California is in the fourth year of a drought. The snow pack is at a record low, Lake Mead on the Colorado River has fallen to its lowest level since it was filled in the 1930s, and temperatures are expected to be higher than average this summer.
The rules would go into effect June 1 and continue until at least June 30, 2016. Watering would only be allowed on two days, with individual agencies allowed to set the days and the maximum watering times.
Watering times would vary because individual agencies need to reduce water use between 12 percent and 36 percent. The target for the City of San Diego, the largest user by far, is 16 percent.
The authority also voted to spend $1 million on public outreach, including a media campaign, to make sure residents of San Diego County understand the seriousness of the situation and exactly what to do to save water.
The staff had recommended that every agency halt watering on the same days, but a number of board members representing smaller and rural agencies argued for flexibility. “Let’s not dictate to people how they are supposed to meet these restrictions,” said Keith Lewinger, who represents Carlsbad.
But Hala Razak, director of public utilities for the city of San Diego, said enforcement would be impossible without setting specific watering days.
Several board members stressed that San Diego was cutting more than necessary only because of the state mandates.
“We have a water supply shortage in San Diego County created by government,” Lewinger said.

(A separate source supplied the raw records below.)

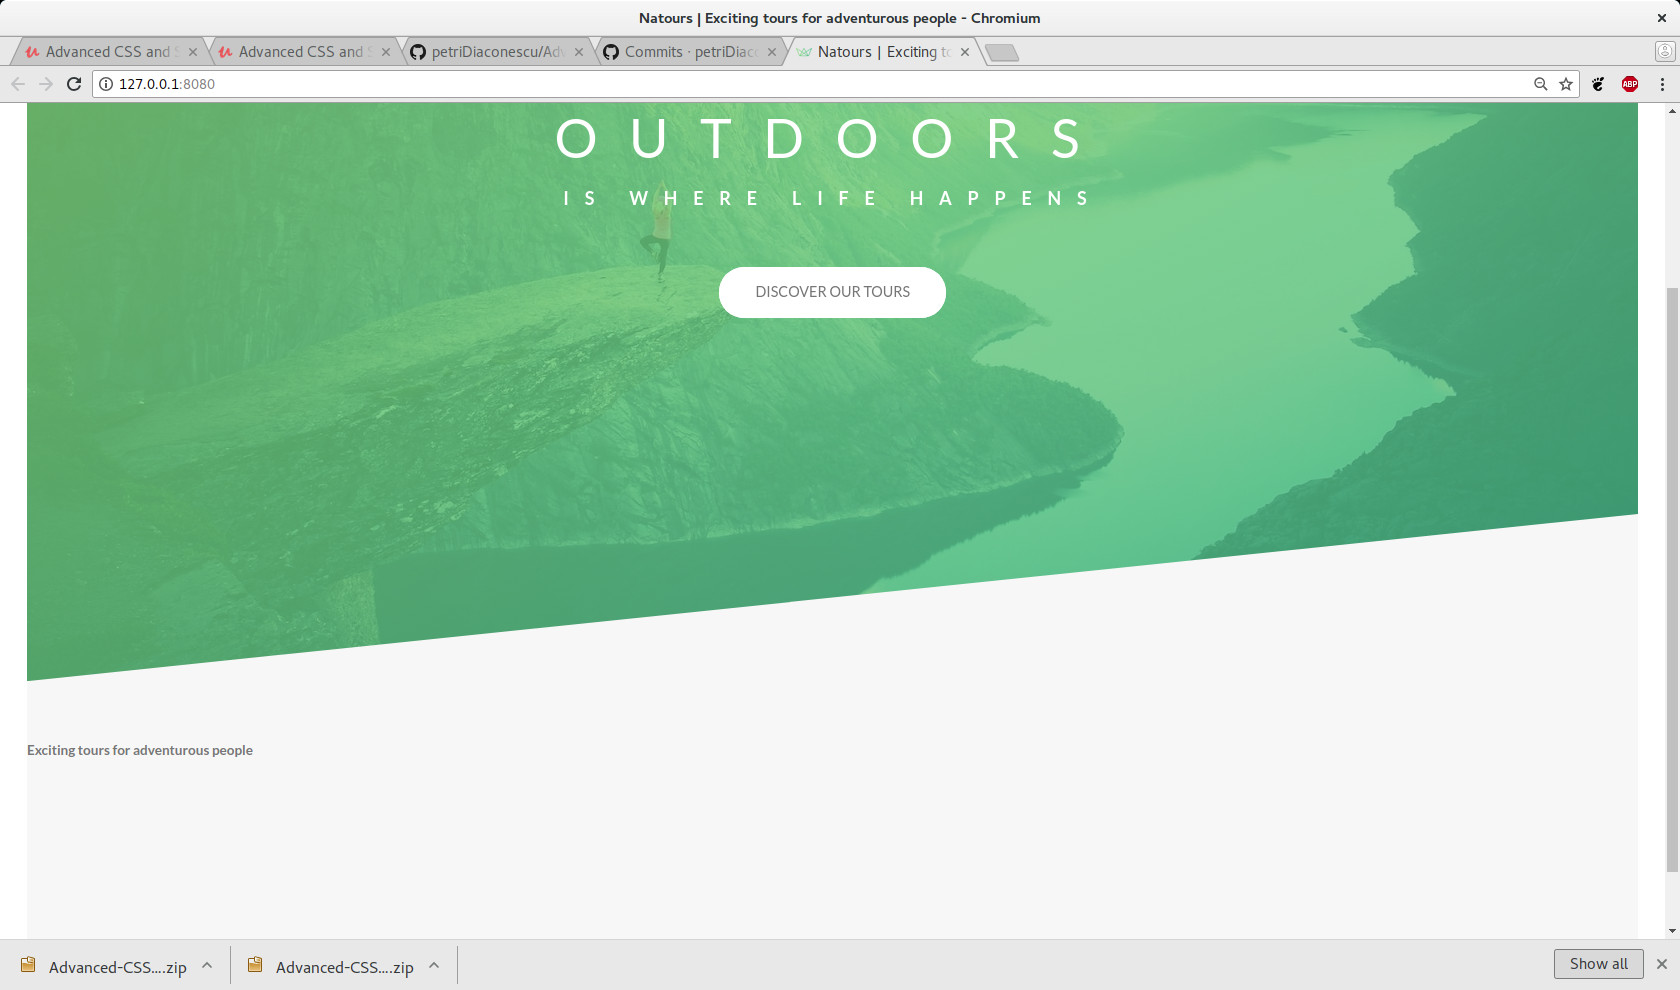
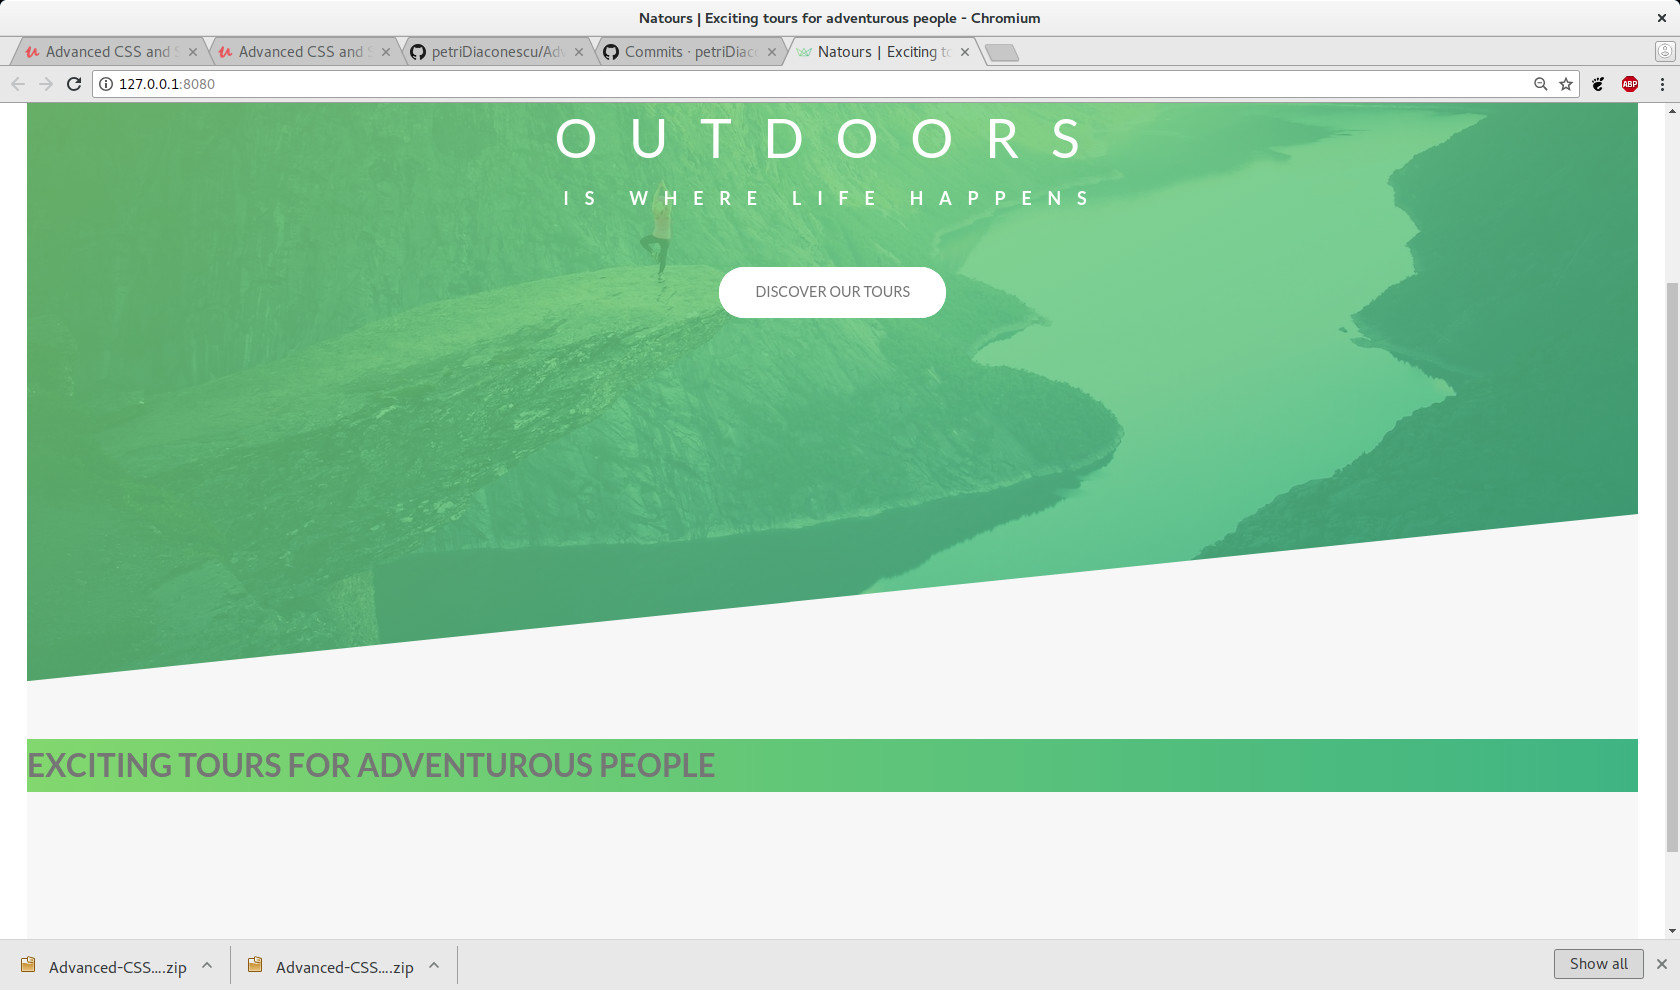
Make the linear gradient bakground image to show through the text with -webkit-background-clip declaration

Changed region(s): [[0.0, 0.7273, 0.9905, 0.8182], [0.9905, 0.8485, 1.0, 0.8788], [0.9905, 0.2727, 1.0, 0.303]]

diff --git a/sass/base/_typography.scss b/sass/base/_typography.scss
@@ -45,7 +45,10 @@ body {
   font-size: 3.5rem;
   font-weight: 700;
   text-transform: uppercase;
+  display: inline-block;
   background-image: linear-gradient(to right, $color-primary-light, $color-primary-dark);
+  -webkit-background-clip: text;
+  color: transparent;
 }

Board Member Jim Madaffer, who represents San Diego, said the cuts are a “bitter pill” in some ways, but argued that San Diego has done the right thing to invest in new water sources and storage. He said San Diego is 25 years ahead of the rest of the state.